**YOUR ASSIGNMENT:**
Write the records out again, unchanged.

#### DATASET RECORDS ####

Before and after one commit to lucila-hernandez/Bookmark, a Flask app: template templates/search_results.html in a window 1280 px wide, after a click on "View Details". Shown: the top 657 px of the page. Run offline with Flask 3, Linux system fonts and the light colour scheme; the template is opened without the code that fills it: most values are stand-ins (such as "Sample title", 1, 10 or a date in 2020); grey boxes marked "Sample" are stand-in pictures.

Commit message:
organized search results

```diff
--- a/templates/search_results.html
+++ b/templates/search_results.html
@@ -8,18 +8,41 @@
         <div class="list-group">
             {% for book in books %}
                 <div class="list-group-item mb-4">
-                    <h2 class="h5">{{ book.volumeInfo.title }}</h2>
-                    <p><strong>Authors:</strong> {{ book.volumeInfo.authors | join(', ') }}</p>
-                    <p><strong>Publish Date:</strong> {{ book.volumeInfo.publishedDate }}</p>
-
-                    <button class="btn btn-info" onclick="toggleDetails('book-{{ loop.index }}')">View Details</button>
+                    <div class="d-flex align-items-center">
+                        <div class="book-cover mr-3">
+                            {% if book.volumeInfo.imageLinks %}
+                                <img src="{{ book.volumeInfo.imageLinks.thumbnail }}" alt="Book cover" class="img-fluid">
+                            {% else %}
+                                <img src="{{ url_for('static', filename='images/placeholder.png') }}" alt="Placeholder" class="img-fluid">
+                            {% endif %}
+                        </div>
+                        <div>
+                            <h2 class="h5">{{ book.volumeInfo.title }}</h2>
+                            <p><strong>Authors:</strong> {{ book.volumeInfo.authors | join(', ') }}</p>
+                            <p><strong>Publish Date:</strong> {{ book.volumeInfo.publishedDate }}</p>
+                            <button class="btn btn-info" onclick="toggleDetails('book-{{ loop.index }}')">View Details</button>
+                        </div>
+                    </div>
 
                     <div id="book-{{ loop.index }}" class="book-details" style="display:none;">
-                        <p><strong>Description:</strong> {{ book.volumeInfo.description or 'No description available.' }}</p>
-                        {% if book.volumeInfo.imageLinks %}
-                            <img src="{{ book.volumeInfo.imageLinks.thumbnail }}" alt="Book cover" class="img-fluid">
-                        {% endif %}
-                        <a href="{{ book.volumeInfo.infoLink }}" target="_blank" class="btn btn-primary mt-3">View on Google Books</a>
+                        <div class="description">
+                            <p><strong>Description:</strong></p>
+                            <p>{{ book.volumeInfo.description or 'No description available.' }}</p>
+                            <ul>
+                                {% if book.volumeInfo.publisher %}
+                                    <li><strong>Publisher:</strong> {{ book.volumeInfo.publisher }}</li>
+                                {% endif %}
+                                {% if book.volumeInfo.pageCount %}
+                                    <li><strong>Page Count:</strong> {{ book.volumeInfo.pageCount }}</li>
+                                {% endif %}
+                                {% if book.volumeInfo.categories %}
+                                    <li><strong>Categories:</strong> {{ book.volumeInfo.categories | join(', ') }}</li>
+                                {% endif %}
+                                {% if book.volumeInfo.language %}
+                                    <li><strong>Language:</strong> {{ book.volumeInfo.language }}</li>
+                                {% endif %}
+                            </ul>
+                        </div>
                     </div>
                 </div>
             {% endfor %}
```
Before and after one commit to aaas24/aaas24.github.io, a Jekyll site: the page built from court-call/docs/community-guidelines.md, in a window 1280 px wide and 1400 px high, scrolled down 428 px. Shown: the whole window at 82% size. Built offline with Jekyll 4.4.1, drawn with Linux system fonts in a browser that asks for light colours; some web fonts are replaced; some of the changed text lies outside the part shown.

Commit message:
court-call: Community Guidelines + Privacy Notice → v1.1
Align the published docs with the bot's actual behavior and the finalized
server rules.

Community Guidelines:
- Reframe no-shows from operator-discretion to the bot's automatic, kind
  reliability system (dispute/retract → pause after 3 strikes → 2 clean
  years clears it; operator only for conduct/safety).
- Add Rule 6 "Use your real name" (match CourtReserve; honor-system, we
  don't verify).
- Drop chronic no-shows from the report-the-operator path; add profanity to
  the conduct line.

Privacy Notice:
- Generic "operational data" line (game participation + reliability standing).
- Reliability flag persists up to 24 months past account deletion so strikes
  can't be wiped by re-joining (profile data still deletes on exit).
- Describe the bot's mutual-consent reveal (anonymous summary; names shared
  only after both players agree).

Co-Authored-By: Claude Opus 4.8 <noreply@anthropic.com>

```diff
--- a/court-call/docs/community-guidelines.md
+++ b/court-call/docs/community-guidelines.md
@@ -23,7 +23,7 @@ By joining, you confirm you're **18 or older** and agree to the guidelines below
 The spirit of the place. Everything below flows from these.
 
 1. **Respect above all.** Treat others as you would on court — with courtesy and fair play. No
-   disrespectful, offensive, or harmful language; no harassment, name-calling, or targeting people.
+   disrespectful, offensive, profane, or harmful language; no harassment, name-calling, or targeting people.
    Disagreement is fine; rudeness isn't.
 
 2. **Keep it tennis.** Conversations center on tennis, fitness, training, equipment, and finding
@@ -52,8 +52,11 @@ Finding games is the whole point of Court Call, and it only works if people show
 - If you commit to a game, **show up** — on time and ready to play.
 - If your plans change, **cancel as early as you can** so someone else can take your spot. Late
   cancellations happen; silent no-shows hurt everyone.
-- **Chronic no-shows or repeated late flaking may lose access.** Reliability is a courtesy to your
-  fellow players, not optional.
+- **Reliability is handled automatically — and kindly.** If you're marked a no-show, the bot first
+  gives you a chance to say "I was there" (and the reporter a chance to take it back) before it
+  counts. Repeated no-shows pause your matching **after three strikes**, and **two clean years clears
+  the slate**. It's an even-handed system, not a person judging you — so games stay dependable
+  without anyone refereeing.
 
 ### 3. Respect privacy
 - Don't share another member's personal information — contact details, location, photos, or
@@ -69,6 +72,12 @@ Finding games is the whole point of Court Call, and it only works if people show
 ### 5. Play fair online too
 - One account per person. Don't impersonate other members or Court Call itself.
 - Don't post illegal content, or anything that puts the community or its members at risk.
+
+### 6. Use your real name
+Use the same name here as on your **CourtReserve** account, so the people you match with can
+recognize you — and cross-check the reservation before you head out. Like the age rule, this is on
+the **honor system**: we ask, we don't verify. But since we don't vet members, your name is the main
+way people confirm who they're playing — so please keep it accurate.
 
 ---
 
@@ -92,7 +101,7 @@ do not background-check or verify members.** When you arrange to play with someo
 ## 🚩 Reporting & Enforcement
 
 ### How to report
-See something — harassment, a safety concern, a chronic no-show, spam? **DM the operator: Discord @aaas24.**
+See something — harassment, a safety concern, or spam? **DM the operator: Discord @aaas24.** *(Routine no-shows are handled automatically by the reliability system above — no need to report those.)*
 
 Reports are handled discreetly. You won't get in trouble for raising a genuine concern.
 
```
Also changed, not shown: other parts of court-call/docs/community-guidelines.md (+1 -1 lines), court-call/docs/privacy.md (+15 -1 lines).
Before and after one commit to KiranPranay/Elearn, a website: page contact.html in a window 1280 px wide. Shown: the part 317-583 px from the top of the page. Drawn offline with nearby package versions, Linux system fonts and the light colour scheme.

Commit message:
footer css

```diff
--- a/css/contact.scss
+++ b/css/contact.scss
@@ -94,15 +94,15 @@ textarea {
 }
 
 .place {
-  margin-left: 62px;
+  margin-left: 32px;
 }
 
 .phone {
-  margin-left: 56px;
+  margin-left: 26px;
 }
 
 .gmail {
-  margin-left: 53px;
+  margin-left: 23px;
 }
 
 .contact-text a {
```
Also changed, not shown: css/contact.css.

####

**RESULT:**
Before and after one commit to lucila-hernandez/Bookmark, a Flask app: template templates/search_results.html in a window 1280 px wide, after a click on "View Details". Shown: the top 657 px of the page. Run offline with Flask 3, Linux system fonts and the light colour scheme; the template is opened without the code that fills it: most values are stand-ins (such as "Sample title", 1, 10 or a date in 2020); grey boxes marked "Sample" are stand-in pictures.

Commit message:
organized search results

```diff
--- a/templates/search_results.html
+++ b/templates/search_results.html
@@ -8,18 +8,41 @@
         <div class="list-group">
             {% for book in books %}
                 <div class="list-group-item mb-4">
-                    <h2 class="h5">{{ book.volumeInfo.title }}</h2>
-                    <p><strong>Authors:</strong> {{ book.volumeInfo.authors | join(', ') }}</p>
-                    <p><strong>Publish Date:</strong> {{ book.volumeInfo.publishedDate }}</p>
-
-                    <button class="btn btn-info" onclick="toggleDetails('book-{{ loop.index }}')">View Details</button>
+                    <div class="d-flex align-items-center">
+                        <div class="book-cover mr-3">
+                            {% if book.volumeInfo.imageLinks %}
+                                <img src="{{ book.volumeInfo.imageLinks.thumbnail }}" alt="Book cover" class="img-fluid">
+                            {% else %}
+                                <img src="{{ url_for('static', filename='images/placeholder.png') }}" alt="Placeholder" class="img-fluid">
+                            {% endif %}
+                        </div>
+                        <div>
+                            <h2 class="h5">{{ book.volumeInfo.title }}</h2>
+                            <p><strong>Authors:</strong> {{ book.volumeInfo.authors | join(', ') }}</p>
+                            <p><strong>Publish Date:</strong> {{ book.volumeInfo.publishedDate }}</p>
+                            <button class="btn btn-info" onclick="toggleDetails('book-{{ loop.index }}')">View Details</button>
+                        </div>
+                    </div>
 
                     <div id="book-{{ loop.index }}" class="book-details" style="display:none;">
-                        <p><strong>Description:</strong> {{ book.volumeInfo.description or 'No description available.' }}</p>
-                        {% if book.volumeInfo.imageLinks %}
-                            <img src="{{ book.volumeInfo.imageLinks.thumbnail }}" alt="Book cover" class="img-fluid">
-                        {% endif %}
-                        <a href="{{ book.volumeInfo.infoLink }}" target="_blank" class="btn btn-primary mt-3">View on Google Books</a>
+                        <div class="description">
+                            <p><strong>Description:</strong></p>
+                            <p>{{ book.volumeInfo.description or 'No description available.' }}</p>
+                            <ul>
+                                {% if book.volumeInfo.publisher %}
+                                    <li><strong>Publisher:</strong> {{ book.volumeInfo.publisher }}</li>
+                                {% endif %}
+                                {% if book.volumeInfo.pageCount %}
+                                    <li><strong>Page Count:</strong> {{ book.volumeInfo.pageCount }}</li>
+                                {% endif %}
+                                {% if book.volumeInfo.categories %}
+                                    <li><strong>Categories:</strong> {{ book.volumeInfo.categories | join(', ') }}</li>
+                                {% endif %}
+                                {% if book.volumeInfo.language %}
+                                    <li><strong>Language:</strong> {{ book.volumeInfo.language }}</li>
+                                {% endif %}
+                            </ul>
+                        </div>
                     </div>
                 </div>
             {% endfor %}
```
Before and after one commit to aaas24/aaas24.github.io, a Jekyll site: the page built from court-call/docs/community-guidelines.md, in a window 1280 px wide and 1400 px high, scrolled down 428 px. Shown: the whole window at 82% size. Built offline with Jekyll 4.4.1, drawn with Linux system fonts in a browser that asks for light colours; some web fonts are replaced; some of the changed text lies outside the part shown.

Commit message:
court-call: Community Guidelines + Privacy Notice → v1.1
Align the published docs with the bot's actual behavior and the finalized
server rules.

Community Guidelines:
- Reframe no-shows from operator-discretion to the bot's automatic, kind
  reliability system (dispute/retract → pause after 3 strikes → 2 clean
  years clears it; operator only for conduct/safety).
- Add Rule 6 "Use your real name" (match CourtReserve; honor-system, we
  don't verify).
- Drop chronic no-shows from the report-the-operator path; add profanity to
  the conduct line.

Privacy Notice:
- Generic "operational data" line (game participation + reliability standing).
- Reliability flag persists up to 24 months past account deletion so strikes
  can't be wiped by re-joining (profile data still deletes on exit).
- Describe the bot's mutual-consent reveal (anonymous summary; names shared
  only after both players agree).

Co-Authored-By: Claude Opus 4.8 <noreply@anthropic.com>

```diff
--- a/court-call/docs/community-guidelines.md
+++ b/court-call/docs/community-guidelines.md
@@ -23,7 +23,7 @@ By joining, you confirm you're **18 or older** and agree to the guidelines below
 The spirit of the place. Everything below flows from these.
 
 1. **Respect above all.** Treat others as you would on court — with courtesy and fair play. No
-   disrespectful, offensive, or harmful language; no harassment, name-calling, or targeting people.
+   disrespectful, offensive, profane, or harmful language; no harassment, name-calling, or targeting people.
    Disagreement is fine; rudeness isn't.
 
 2. **Keep it tennis.** Conversations center on tennis, fitness, training, equipment, and finding
@@ -52,8 +52,11 @@ Finding games is the whole point of Court Call, and it only works if people show
 - If you commit to a game, **show up** — on time and ready to play.
 - If your plans change, **cancel as early as you can** so someone else can take your spot. Late
   cancellations happen; silent no-shows hurt everyone.
-- **Chronic no-shows or repeated late flaking may lose access.** Reliability is a courtesy to your
-  fellow players, not optional.
+- **Reliability is handled automatically — and kindly.** If you're marked a no-show, the bot first
+  gives you a chance to say "I was there" (and the reporter a chance to take it back) before it
+  counts. Repeated no-shows pause your matching **after three strikes**, and **two clean years clears
+  the slate**. It's an even-handed system, not a person judging you — so games stay dependable
+  without anyone refereeing.
 
 ### 3. Respect privacy
 - Don't share another member's personal information — contact details, location, photos, or
@@ -69,6 +72,12 @@ Finding games is the whole point of Court Call, and it only works if people show
 ### 5. Play fair online too
 - One account per person. Don't impersonate other members or Court Call itself.
 - Don't post illegal content, or anything that puts the community or its members at risk.
+
+### 6. Use your real name
+Use the same name here as on your **CourtReserve** account, so the people you match with can
+recognize you — and cross-check the reservation before you head out. Like the age rule, this is on
+the **honor system**: we ask, we don't verify. But since we don't vet members, your name is the main
+way people confirm who they're playing — so please keep it accurate.
 
 ---
 
@@ -92,7 +101,7 @@ do not background-check or verify members.** When you arrange to play with someo
 ## 🚩 Reporting & Enforcement
 
 ### How to report
-See something — harassment, a safety concern, a chronic no-show, spam? **DM the operator: Discord @aaas24.**
+See something — harassment, a safety concern, or spam? **DM the operator: Discord @aaas24.** *(Routine no-shows are handled automatically by the reliability system above — no need to report those.)*
 
 Reports are handled discreetly. You won't get in trouble for raising a genuine concern.
 
```
Also changed, not shown: other parts of court-call/docs/community-guidelines.md (+1 -1 lines), court-call/docs/privacy.md (+15 -1 lines).
Before and after one commit to KiranPranay/Elearn, a website: page contact.html in a window 1280 px wide. Shown: the part 317-583 px from the top of the page. Drawn offline with nearby package versions, Linux system fonts and the light colour scheme.

Commit message:
footer css

```diff
--- a/css/contact.scss
+++ b/css/contact.scss
@@ -94,15 +94,15 @@ textarea {
 }
 
 .place {
-  margin-left: 62px;
+  margin-left: 32px;
 }
 
 .phone {
-  margin-left: 56px;
+  margin-left: 26px;
 }
 
 .gmail {
-  margin-left: 53px;
+  margin-left: 23px;
 }
 
 .contact-text a {
```
Also changed, not shown: css/contact.css.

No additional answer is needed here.